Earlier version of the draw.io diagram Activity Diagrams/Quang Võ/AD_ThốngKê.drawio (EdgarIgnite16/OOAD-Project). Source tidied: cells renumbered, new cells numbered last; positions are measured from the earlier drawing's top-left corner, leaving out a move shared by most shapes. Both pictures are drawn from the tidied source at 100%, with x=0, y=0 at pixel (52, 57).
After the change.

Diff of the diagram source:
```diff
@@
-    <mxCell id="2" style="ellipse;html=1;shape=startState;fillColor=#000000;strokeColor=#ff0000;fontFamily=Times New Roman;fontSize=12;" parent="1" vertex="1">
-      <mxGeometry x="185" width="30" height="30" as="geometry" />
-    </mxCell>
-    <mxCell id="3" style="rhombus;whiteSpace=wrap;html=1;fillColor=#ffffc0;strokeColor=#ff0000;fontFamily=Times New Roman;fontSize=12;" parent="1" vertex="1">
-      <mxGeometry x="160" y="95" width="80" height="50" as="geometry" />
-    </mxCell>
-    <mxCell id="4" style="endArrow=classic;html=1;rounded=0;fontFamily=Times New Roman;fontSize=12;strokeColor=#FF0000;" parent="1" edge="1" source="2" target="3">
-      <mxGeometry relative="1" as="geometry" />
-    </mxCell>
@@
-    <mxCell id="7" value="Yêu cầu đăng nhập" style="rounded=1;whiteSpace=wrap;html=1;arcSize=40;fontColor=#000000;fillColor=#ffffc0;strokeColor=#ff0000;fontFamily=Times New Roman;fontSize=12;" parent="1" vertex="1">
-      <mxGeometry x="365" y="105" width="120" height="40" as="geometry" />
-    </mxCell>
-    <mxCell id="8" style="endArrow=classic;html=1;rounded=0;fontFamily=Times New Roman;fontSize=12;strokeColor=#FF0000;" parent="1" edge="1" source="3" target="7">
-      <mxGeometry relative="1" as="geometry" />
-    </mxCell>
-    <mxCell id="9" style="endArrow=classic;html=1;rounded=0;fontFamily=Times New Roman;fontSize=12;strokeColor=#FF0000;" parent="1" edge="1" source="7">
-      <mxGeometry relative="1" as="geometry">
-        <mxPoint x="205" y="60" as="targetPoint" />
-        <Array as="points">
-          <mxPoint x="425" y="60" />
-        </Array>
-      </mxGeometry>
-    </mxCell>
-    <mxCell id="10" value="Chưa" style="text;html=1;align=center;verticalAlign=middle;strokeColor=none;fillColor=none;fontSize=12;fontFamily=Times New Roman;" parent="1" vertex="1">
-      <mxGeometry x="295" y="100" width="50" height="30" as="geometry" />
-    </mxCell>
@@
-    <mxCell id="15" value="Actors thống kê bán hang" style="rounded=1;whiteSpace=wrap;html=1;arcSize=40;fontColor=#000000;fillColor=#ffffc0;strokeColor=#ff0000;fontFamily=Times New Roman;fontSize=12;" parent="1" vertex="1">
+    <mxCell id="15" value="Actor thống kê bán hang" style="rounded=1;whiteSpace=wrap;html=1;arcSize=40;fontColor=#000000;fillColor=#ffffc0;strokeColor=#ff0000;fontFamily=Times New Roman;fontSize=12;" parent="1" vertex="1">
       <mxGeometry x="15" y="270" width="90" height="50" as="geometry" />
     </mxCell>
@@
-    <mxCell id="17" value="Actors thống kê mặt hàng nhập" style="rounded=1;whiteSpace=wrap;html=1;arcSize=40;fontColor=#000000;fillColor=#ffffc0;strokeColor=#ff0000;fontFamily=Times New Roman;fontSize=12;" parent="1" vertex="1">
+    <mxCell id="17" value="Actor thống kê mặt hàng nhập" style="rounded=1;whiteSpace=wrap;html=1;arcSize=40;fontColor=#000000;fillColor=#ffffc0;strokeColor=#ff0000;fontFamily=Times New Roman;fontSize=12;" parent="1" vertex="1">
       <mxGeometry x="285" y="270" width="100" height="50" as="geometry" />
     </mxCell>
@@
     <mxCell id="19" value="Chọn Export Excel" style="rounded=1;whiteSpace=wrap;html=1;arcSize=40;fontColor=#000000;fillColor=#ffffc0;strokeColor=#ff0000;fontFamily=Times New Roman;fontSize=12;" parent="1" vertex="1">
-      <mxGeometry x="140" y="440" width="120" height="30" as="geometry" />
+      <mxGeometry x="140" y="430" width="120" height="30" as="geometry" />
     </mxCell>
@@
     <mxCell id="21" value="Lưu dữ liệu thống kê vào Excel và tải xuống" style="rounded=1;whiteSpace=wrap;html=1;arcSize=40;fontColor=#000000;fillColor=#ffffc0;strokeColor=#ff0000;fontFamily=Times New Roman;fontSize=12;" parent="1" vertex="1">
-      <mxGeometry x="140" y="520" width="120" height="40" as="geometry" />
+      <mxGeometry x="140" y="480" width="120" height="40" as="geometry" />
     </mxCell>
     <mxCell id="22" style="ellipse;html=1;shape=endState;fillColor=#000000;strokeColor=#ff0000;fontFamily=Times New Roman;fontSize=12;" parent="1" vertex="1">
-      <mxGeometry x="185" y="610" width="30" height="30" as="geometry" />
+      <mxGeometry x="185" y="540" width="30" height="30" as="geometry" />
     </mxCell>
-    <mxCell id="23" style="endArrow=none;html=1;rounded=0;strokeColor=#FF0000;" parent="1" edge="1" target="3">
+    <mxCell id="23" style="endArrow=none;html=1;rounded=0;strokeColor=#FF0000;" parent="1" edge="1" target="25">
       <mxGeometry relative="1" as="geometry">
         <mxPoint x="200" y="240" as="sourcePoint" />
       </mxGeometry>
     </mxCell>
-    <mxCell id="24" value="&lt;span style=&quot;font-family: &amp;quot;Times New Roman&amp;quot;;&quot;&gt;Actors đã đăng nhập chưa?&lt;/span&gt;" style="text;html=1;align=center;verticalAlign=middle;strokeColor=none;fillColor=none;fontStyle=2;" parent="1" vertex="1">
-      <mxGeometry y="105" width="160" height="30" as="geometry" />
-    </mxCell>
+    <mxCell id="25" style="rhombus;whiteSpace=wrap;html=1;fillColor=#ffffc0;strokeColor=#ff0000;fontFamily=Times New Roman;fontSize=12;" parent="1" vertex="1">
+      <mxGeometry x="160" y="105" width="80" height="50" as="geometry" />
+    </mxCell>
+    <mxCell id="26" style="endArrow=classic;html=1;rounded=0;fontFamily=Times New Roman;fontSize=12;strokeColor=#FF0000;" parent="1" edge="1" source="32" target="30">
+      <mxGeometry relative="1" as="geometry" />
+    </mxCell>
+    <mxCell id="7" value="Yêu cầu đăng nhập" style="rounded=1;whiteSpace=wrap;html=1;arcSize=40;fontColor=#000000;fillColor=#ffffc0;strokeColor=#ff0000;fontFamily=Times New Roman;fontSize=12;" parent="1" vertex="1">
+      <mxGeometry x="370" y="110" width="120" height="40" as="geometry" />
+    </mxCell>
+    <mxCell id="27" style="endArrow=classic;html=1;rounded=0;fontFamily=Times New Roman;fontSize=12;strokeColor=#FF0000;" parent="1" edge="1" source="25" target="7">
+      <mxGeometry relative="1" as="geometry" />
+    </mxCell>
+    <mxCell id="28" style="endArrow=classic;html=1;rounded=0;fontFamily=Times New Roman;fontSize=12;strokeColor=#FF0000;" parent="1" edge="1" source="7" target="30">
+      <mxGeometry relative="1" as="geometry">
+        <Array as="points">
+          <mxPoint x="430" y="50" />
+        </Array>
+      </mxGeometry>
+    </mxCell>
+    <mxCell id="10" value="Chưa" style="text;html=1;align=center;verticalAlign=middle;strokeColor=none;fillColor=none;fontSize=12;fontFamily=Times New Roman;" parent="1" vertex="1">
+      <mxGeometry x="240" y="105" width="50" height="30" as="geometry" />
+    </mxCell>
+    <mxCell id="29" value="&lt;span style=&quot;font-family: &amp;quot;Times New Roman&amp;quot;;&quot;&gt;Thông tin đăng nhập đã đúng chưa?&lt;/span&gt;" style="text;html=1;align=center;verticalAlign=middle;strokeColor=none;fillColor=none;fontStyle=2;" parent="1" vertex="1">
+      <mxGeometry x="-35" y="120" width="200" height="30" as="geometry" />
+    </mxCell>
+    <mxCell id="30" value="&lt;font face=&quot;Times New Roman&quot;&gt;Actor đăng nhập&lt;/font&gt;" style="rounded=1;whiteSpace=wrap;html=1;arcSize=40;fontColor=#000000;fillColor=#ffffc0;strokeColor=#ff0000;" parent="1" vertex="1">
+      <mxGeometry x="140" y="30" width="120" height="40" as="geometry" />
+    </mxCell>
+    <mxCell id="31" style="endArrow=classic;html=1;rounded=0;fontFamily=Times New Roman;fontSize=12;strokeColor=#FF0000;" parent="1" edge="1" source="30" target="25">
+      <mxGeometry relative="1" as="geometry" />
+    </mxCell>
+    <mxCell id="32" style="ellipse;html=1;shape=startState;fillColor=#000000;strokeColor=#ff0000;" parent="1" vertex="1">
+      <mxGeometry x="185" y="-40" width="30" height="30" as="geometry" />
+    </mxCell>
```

What you need to do. Where a line of the records contains the word "mxPoint", count it; state only the final tally.

Finished exercise. 4